So my great-grandmother, Ahne Andersdatter, born in Flatmoen, is now Ahne Andersdatter FLATMOEN in my tree; her mother is now Mari Andersdatter SMESTADMOEN. It does help to keep better track of similarly named people, even if Ancestry barks at me every time that the child’s name should be the same as the father’s name.
I do keep my Norwegian -datters and -sens name endings, especially because I also have a Swedish line full of -dotters and -sons. One other rule I’ve made is to record the names of children as they appear in baptismal and census records. Some families used the father’s existing surname instead of changing to the forename patronymic, so I put it that way too when I find it.

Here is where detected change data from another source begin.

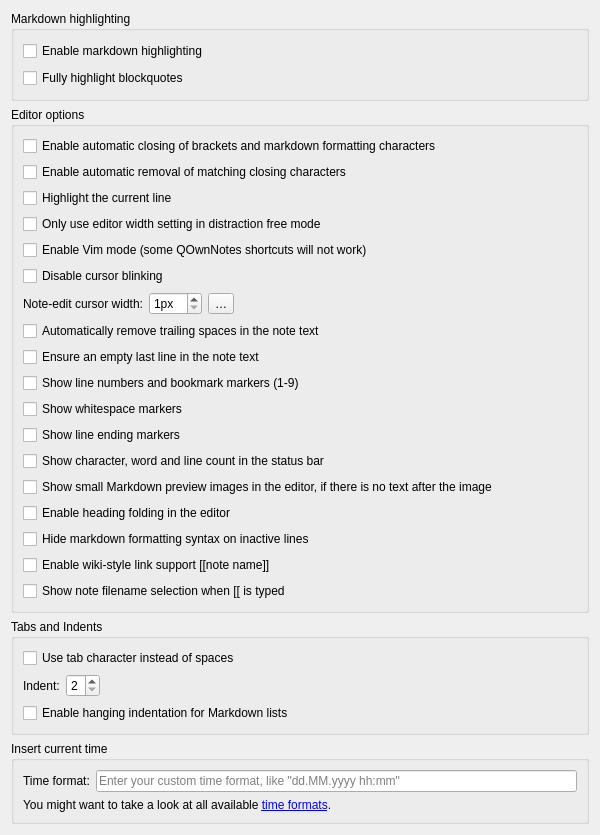
Above: src/widgets/settings/editorsettingswidget.ui from pbek/QOwnNotes before the change. Below: the same form after it.
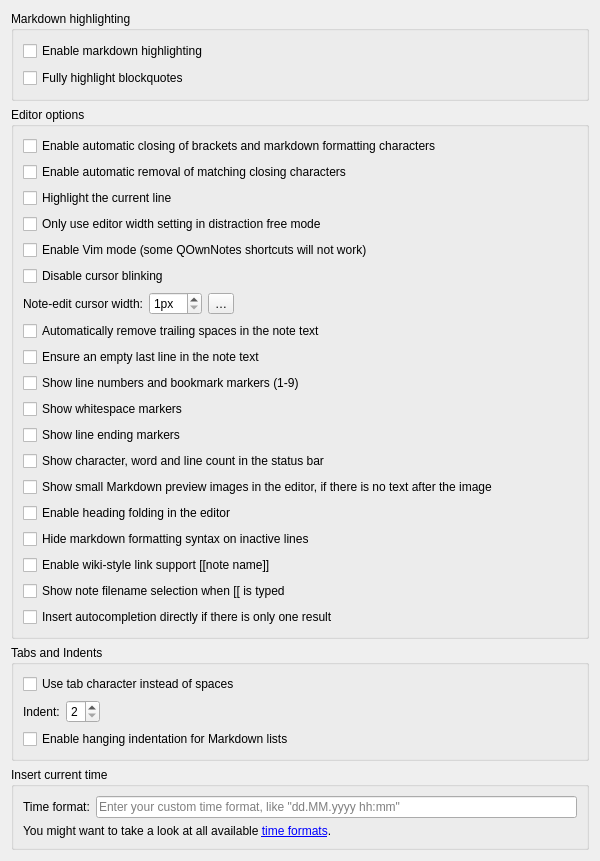
That is the form after the change. Icons and pictures are not drawn. Custom widgets are drawn as their Qt base class.

Commit message:
#3703 editor: optionally insert single autocompletion result without popup
Adds a new editor setting "Insert autocompletion directly if there is
only one result" (disabled by default). When enabled and exactly one
completion candidate exists, it is inserted immediately without showing
the popup menu. Applies to word, wiki-link, equation and script
completions as well as Markdown LSP completions

Diff of the .ui file:
```diff
--- a/src/widgets/settings/editorsettingswidget.ui
+++ b/src/widgets/settings/editorsettingswidget.ui
@@ -233,6 +233,16 @@
         </property>
        </widget>
       </item>
+       <item row="19" column="0" colspan="4">
+        <widget class="QCheckBox" name="autocompleteSingleResultCheckBox">
+         <property name="toolTip">
+          <string>Applies to word, wiki-link, equation, script and Markdown LSP completions</string>
+         </property>
+         <property name="text">
+          <string>Insert autocompletion directly if there is only one result</string>
+         </property>
+        </widget>
+       </item>
      </layout>
     </widget>
    </item>
```
Lines whose indentation alone changed are shown as unchanged. The commit also changes 3 other files.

[…] Previous […]
Neither. I do have a Norwegian-English dictionary. Gunnar is fluent in English and Google Translate helps.
I am glad your trip was so successful. I would suggest you send the names of both books to the LDS in Salt Lake so they get them on the shelves.
That’s a great idea. Will do!
How wonderful for you. Thank you so much for sharing your history. Can you speak or have an understanding of the language?
I can read a little Norwegian in parish records, but otherwise no, I don’t speak Norwegian. Everyone, and I mean everyone, speaks English in Norway. I did attempt thank you and please on a regular basis. Norwegians were very kind, but I could tell I was murdering their language!
She left Norway in 1867 or 1868, but I’ll check just in case that date is incorrect. Thanks.
What a nice surprise! My maternal great grandmother, Karen Marie Aaboe John, left Norway at age 11 after her parents died. A cousin in Norway and I connected. He has extensive family history from his ancestors and I found her in Kansas where she married James John, but we’re still trying to trace her journey in between.
Thanks, Susan. The passenger lists on the U.S./Canada side for Norwegian immigrants seem lacking to me. I’ve found exactly one ancestor in a Canadian passenger list. Sweden doesn’t seem to present the same problems. Have you tried Emigranter over Kristiania (Emigrants of Kristiania), 1871-1930 at the national archives? http://bit.ly/2aogb4M
Another thought, Susan: have you tried the moving out parish registers for her birthplace?